Exercise goal. A copy is needed of each line in the records that has the word "forms".

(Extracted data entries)
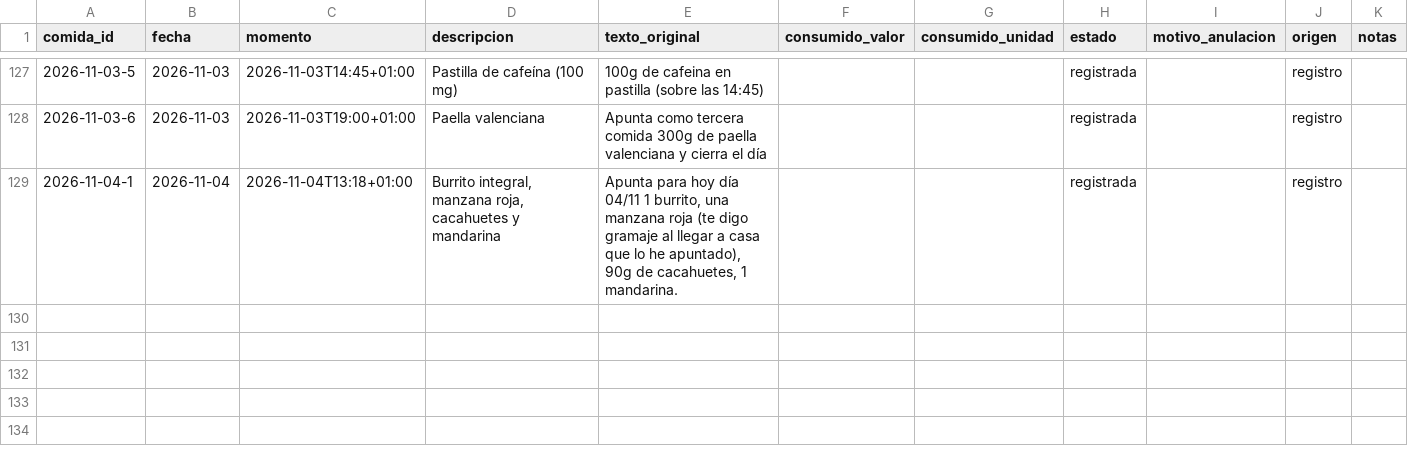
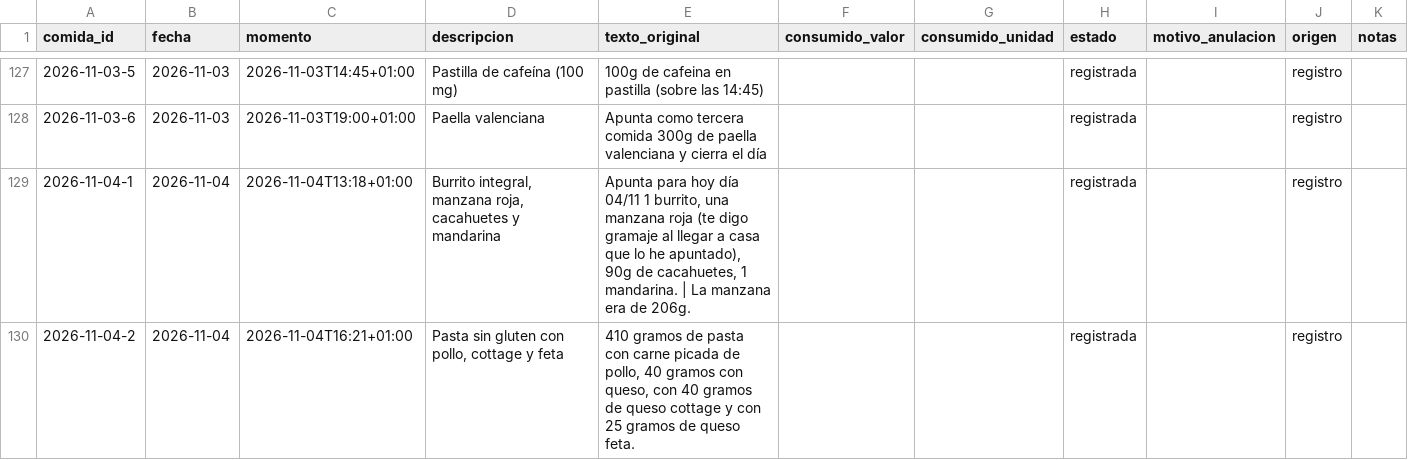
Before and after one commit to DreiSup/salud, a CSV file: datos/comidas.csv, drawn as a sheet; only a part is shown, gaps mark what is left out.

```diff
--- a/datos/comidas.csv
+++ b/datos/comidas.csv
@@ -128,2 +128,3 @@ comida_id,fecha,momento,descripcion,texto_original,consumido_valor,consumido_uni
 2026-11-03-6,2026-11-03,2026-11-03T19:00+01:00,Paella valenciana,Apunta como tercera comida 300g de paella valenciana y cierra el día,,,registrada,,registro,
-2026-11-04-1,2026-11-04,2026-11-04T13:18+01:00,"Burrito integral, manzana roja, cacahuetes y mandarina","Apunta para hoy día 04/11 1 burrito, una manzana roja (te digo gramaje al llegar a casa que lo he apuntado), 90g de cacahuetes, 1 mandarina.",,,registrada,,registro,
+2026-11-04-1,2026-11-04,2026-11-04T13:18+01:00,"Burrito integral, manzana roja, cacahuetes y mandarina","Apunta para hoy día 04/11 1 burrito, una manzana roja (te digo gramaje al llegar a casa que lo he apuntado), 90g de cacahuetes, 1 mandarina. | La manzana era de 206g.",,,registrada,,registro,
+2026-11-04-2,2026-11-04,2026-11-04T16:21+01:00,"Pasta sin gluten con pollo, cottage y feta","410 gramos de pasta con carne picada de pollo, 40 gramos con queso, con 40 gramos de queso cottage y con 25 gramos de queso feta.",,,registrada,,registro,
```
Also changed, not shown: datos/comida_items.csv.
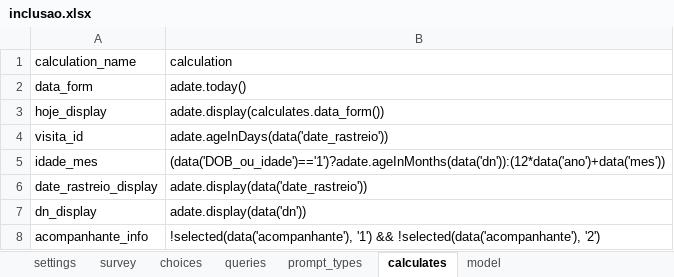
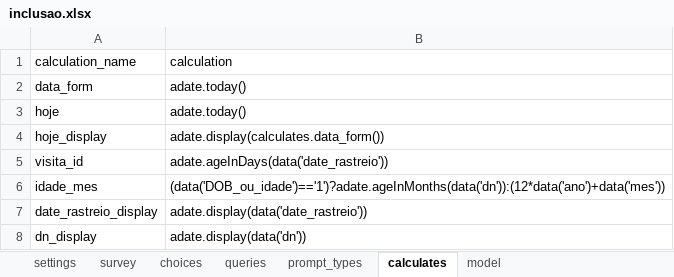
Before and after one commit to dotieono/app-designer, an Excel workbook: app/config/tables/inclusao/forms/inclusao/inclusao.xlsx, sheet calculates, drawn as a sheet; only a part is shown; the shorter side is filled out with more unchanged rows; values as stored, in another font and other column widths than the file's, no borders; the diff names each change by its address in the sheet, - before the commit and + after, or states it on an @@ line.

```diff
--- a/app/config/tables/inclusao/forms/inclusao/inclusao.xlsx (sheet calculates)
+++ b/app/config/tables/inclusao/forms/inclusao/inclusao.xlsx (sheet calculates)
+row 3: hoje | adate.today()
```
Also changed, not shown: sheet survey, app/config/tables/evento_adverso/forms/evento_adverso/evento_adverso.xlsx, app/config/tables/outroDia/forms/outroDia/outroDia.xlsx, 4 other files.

==

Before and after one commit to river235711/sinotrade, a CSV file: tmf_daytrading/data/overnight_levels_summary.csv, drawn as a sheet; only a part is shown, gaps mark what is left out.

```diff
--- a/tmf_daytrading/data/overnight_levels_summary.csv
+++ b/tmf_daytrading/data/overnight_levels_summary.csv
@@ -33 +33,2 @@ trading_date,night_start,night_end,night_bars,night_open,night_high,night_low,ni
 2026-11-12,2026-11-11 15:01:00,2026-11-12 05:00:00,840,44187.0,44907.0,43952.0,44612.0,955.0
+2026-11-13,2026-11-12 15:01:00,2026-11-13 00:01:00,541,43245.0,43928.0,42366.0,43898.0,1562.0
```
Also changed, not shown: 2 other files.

Output of the task.
Before and after one commit to dotieono/app-designer, an Excel workbook: app/config/tables/inclusao/forms/inclusao/inclusao.xlsx, sheet calculates, drawn as a sheet; only a part is shown; the shorter side is filled out with more unchanged rows; values as stored, in another font and other column widths than the file's, no borders; the diff names each change by its address in the sheet, - before the commit and + after, or states it on an @@ line.
--- a/app/config/tables/inclusao/forms/inclusao/inclusao.xlsx (sheet calculates)
+++ b/app/config/tables/inclusao/forms/inclusao/inclusao.xlsx (sheet calculates)
Also changed, not shown: sheet survey, app/config/tables/evento_adverso/forms/evento_adverso/evento_adverso.xlsx, app/config/tables/outroDia/forms/outroDia/outroDia.xlsx, 4 other files.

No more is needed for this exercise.